Duddingston Kirk is a Parish Church, located adjacent to Holyrood Park. The church was built in or around 1124 by Dodin, a Norman knight, on land granted to Kelso Abbey by King David I of Scotland. As originally built, the church consisted of the chancel, nave and square tower. The traditional pattern of an east-west axis was adopted. The original entrance on the south wall includes a particularly fine example of Scoto-Norman stone carving, with a round-topped doorway. Following the enlargement of the parish boundaries, the Prestonfield Aisle was added in 1631. This consists of a gallery, downstairs area and burial vaults were on the north side. In 1968 the church's interior was reconditioned, with the former pipe organ removed.
The entrance to the churchyard from Duddingston village is notable for its gatehouse, built as a lookout point to deter “bodysnatchers” in the early 19th century. The Edinburgh bodysnatchers, known as 'resurrectionists,' stole recently buried corpses to sell to anatomists, and, as in the notorious case of Burke and Hare, sometimes also resorted to murder.References:
Derbent is the southernmost city in Russia, occupying the narrow gateway between the Caspian Sea and the Caucasus Mountains connecting the Eurasian steppes to the north and the Iranian Plateau to the south. Derbent claims to be the oldest city in Russia with historical documentation dating to the 8th century BCE. Due to its strategic location, over the course of history, the city changed ownership many times, particularly among the Persian, Arab, Mongol, Timurid, Shirvan and Iranian kingdoms.
Derbent has archaeological structures over 5,000 years old. As a result of this geographic peculiarity, the city developed between two walls, stretching from the mountains to the sea. These fortifications were continuously employed for a millennium and a half, longer than any other extant fortress in the world.

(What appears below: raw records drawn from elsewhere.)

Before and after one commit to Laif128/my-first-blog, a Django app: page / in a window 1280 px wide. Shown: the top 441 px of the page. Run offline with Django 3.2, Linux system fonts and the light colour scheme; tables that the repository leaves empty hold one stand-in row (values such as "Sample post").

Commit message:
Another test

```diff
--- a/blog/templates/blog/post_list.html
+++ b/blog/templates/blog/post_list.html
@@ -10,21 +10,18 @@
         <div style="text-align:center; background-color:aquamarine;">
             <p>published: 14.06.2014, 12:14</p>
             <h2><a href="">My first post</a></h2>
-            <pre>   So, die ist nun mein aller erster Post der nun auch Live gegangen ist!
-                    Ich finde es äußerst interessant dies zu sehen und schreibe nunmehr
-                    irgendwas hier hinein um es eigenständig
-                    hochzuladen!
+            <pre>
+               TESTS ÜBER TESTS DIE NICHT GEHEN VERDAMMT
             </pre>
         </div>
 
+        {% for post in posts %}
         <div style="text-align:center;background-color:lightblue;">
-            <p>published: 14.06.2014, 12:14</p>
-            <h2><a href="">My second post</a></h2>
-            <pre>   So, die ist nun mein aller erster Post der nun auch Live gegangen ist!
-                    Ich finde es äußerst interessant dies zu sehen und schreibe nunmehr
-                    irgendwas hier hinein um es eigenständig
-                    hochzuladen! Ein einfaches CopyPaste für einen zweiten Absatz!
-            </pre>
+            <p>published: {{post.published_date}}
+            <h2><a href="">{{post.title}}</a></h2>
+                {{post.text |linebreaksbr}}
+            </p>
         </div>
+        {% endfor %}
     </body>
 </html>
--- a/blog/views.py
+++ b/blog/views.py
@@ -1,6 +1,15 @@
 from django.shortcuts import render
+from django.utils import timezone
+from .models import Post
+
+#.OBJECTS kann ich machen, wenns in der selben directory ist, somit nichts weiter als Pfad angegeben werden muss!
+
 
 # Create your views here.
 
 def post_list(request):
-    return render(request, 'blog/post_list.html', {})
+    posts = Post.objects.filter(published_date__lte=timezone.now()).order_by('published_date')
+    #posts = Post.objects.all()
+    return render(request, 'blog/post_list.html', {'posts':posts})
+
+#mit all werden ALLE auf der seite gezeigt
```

A traditionally and historically Iranian city, the first intensive settlement in the Derbent area dates from the 8th century BC. The site was intermittently controlled by the Persian monarchs, starting from the 6th century BC. Until the 4th century AD, it was part of Caucasian Albania which was a satrap of the Achaemenid Persian Empire. In the 5th century Derbent functioned as a border fortress and the seat of Sassanid Persians. Because of its strategic position on the northern branch of the Silk Route, the fortress was contested by the Khazars in the course of the Khazar-Arab Wars. In 654, Derbent was captured by the Arabs.
The Sassanid fortress does not exist any more, as the famous Derbent fortress as it stands today was built from the 12th century onward. Derbent became a strong military outpost and harbour of the Sassanid empire. During the 5th and 6th centuries, Derbent also became an important center for spreading the Christian faith in the Caucasus.
The site continued to be of great strategic importance until the 19th century. Today the fortifications consist of two parallel defence walls and Naryn-Kala Citadel. The walls are 3.6km long, stretching from the sea up to the mountains. They were built from stone and had 73 defence towers. 9 out of the 14 original gates remain.
In Naryn-Kala Citadel most of the old buildings, including a palace and a church, are now in ruins. It also holds baths and one of the oldest mosques in the former USSR.
In 2003, UNESCO included the old part of Derbent with traditional buildings in the World Heritage List.